Swaziland's cash-strapped government stopped paying for Robert Ngongoni Sukati's cancer treatments, so the retired police officer had to turn to a dubious "immune booster" sold by a street hawker.
Hospitals in the tiny impoverished kingdom do not provide chemotherapy or radiation therapy and Swaziland's government announced last month it had run out of money to send its cancer patients to neighboring South Africa.
Sukati, a 72-year-old diagnosed with leukemia in 2000, can't afford the 20,000 emalangeni (about $3,000) a month for chemotherapy in neighboring South Africa. Even the immune booster is straining his monthly pension income of 2,000 emalangeni (about $300).

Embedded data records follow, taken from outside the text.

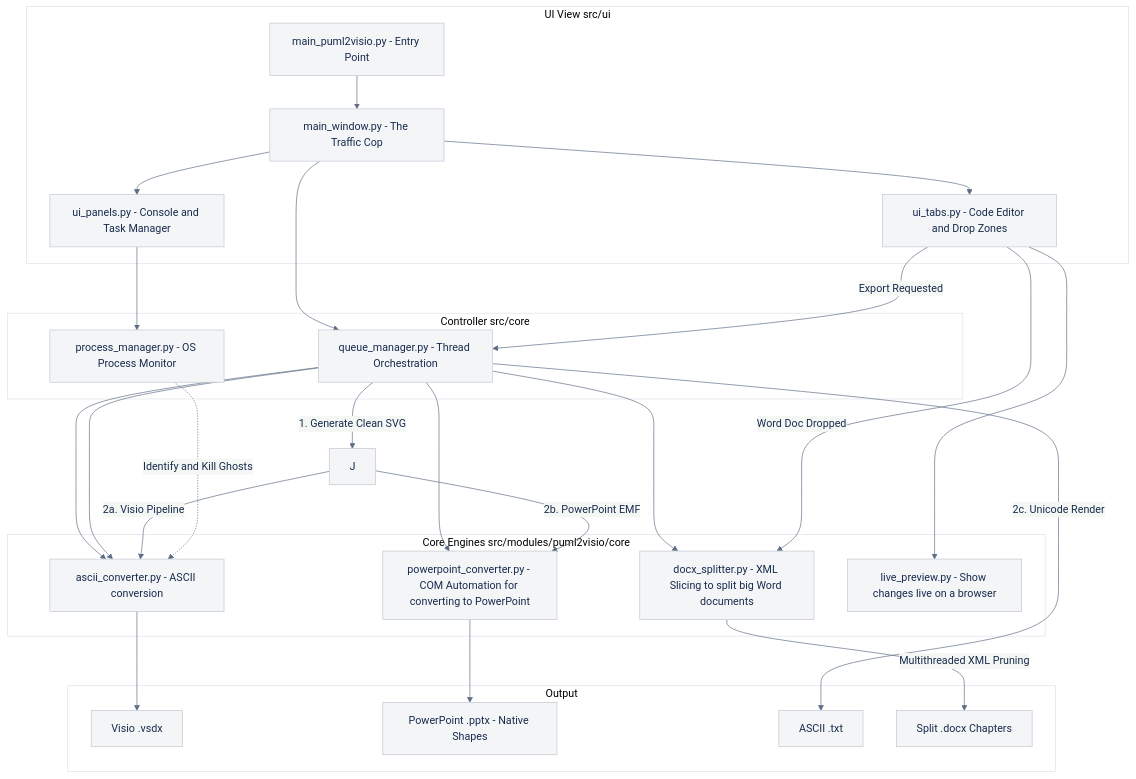
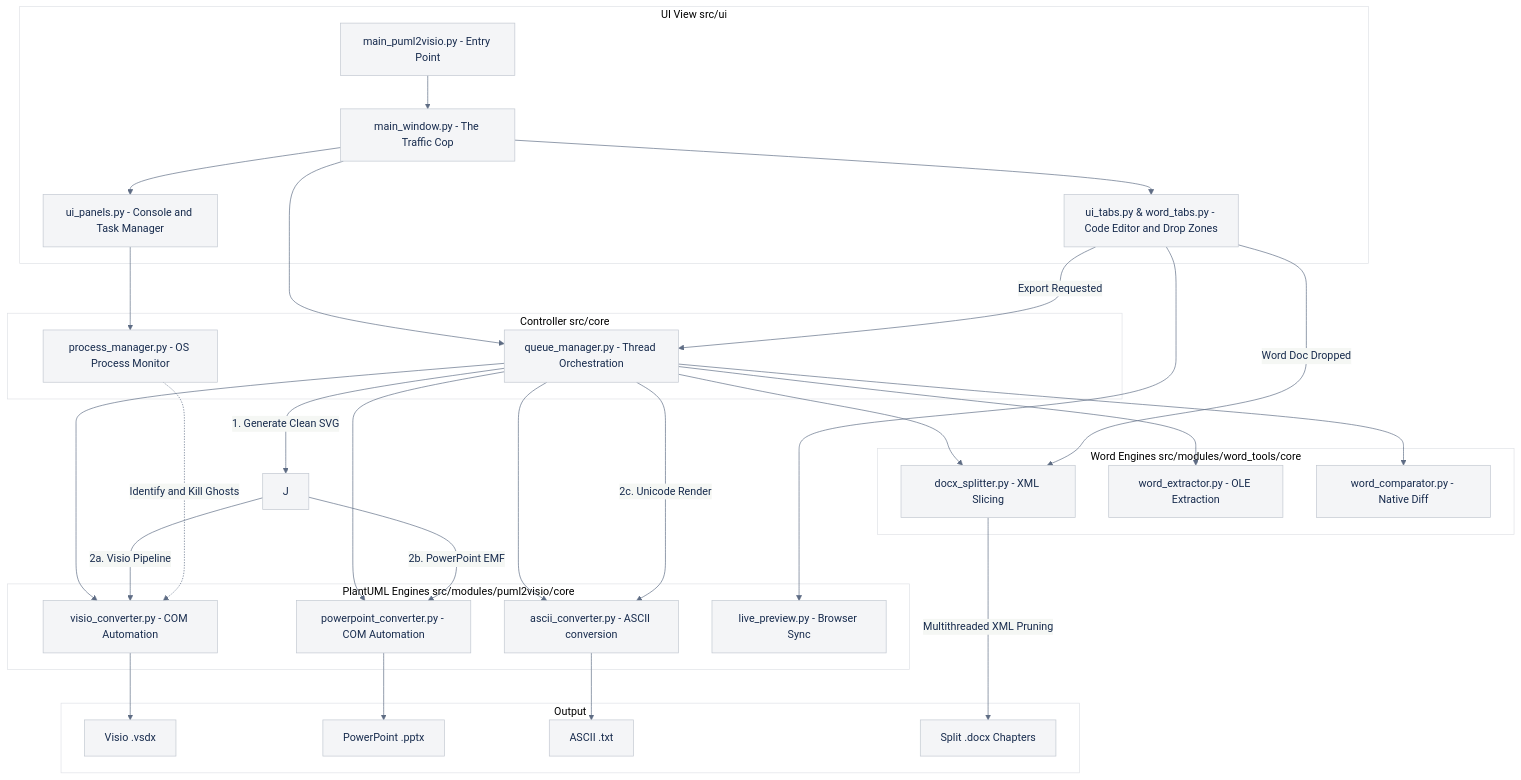
One commit to telekom/3gpp-meeting-tools changed the diagram in 3GPP Tools/README.md. Above: the diagram before and after it, drawn with Mermaid. The commit also changed other lines of this file, not shown here.

Commit message:
Documentation update

````diff
--- a/3GPP Tools/README.md
+++ b/3GPP Tools/README.md
@@ -37,45 +38,51 @@
 ```mermaid
 %%{init: {"theme": "base", "themeVariables": { "primaryColor": "#f4f5f7", "primaryBorderColor": "#c1c7d0", "primaryTextColor": "#172b4d", "lineColor": "#5e6c84", "fontFamily": "Segoe UI, sans-serif", "clusterBkg": "#ffffff", "clusterBorder": "#dfe1e6" }}}%%
 graph TD
     subgraph view [UI View src/ui]
         E[main_puml2visio.py - Entry Point] --> M[main_window.py - The Traffic Cop]
-        M --> T[ui_tabs.py - Code Editor and Drop Zones]
+        M --> T[ui_tabs.py & word_tabs.py - Code Editor and Drop Zones]
         M --> P[ui_panels.py - Console and Task Manager]
     end
 
     subgraph controller [Controller src/core]
         M --> Q[queue_manager.py - Thread Orchestration]
         P --> PM[process_manager.py - OS Process Monitor]
     end
 
-    subgraph model [Core Engines src/modules/puml2visio/core]
-        Q --> V[visio_converter.py - COM Automation for converting to Visio]
-        Q --> V[ascii_converter.py - ASCII conversion]
-        Q --> PPT[powerpoint_converter.py - COM Automation for converting to PowerPoint]
-        Q --> DOCX[docx_splitter.py - XML Slicing to split big Word documents]
-        T --> LP[live_preview.py - Show changes live on a browser]
+    subgraph model_puml [PlantUML Engines src/modules/puml2visio/core]
+        Q --> V[visio_converter.py - COM Automation]
+        Q --> A[ascii_converter.py - ASCII conversion]
+        Q --> PPT[powerpoint_converter.py - COM Automation]
+        T --> LP[live_preview.py - Browser Sync]
+    end
+
+    subgraph model_word [Word Engines src/modules/word_tools/core]
+        Q --> DOCX[docx_splitter.py - XML Slicing]
+        Q --> WEXT[word_extractor.py - OLE Extraction]
+        Q --> WCMP[word_comparator.py - Native Diff]
     end
 
     subgraph output_group [Output]
         OutV[Visio .vsdx]
-        OutP[PowerPoint .pptx - Native Shapes]
+        OutP[PowerPoint .pptx]
         OutA[ASCII .txt]
         OutW[Split .docx Chapters]
     end
 
     T -->|Export Requested| Q
     Q -->|1. Generate Clean SVG| J
     
     J -->|2a. Visio Pipeline| V
     V --> OutV
 
     J -->|2b. PowerPoint EMF| PPT
     PPT --> OutP
     
-    Q -->|2c. Unicode Render| OutA
+    Q -->|2c. Unicode Render| A
+    A --> OutA
     
     T -->|Word Doc Dropped| DOCX
     DOCX -->|Multithreaded XML Pruning| OutW
     
     PM -.->|Identify and Kill Ghosts| V
 ```
````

"I might not say I'm bitter at government," Sukati said, his eyes fixed on the ground, his walking stick in one hand. "But what I know is that I have worked diligently for this country, royalty and government. I have sacrificed for my country."
Sub-Saharan Africa's last absolute monarchy faces an economic crisis because of the worldwide recession and a drop in customs revenues. Democracy activists also say the government is not accountable to the people and has stolen and mismanaged funds.
The head of the government's cancer treatment fund, Thabsile Dlamini, did not respond to repeated attempts to contact her for this article.
Sukati's last chemotherapy treatment was June 30. After that, he started buying bottles of Xysilver, a liquid a door-to-door peddler tells him will help fight off infection. He finishes a small bottle priced at 260 emalangeni ($40) in two days.
"This stuff is very expensive for me. I spent all my monthly pension ... buying this stuff," Sukati said.
Nomsa Msibi, president of the Cancer Association of Swaziland, said her organization discourages patients from using concoctions like Xysilver, but fears many patients will turn to it because of the budget crisis.
Msibi said that doctors in Swaziland can only take samples from patients _ even the specimens must go to South Africa to determine if there is cancer.
Zanele Nkambule, secretary of the Cancer Association of Swaziland, said patients forced to interrupt radiation or chemotherapy may find their disease is more aggressive when it recurs.
Frail, neatly dressed in a black leather jacket, Sukati still has the bearing of a police officer, though he walks with difficulty and has lost sight in his left eye, conditions related to his cancer.
He retired three years after receiving his leukemia diagnosis. He'd bought a van on credit while he was still working, planning to use it to run a taxi service after retirement. But he was unable to keep up the payments as his medical bills mounted.
His older brother is the chief of his village, near Swaziland's commercial hub of Manzini. Sukati and his wife, Mamame, live in a six-room, tile-roofed house near the chief's residence. The couple have seven children and 10 grand children.
Help from the government and from his family has allowed the father of seven to get by.
But now, he says, "I don't know what to do."
Swaziland is seeking a loan from neighboring South Africa to cope with its financial crisis. Pro-democracy activists are calling on their country's powerful neighbor not to bail out King Mswati III unless he agrees to usher in democracy.
The a pro-democracy movement has gained some ground because of the financial crisis. Activists have criticized Mswati for living lavishly while most Swazis live in poverty. He also is accused of harassing and jailing pro-democracy activists.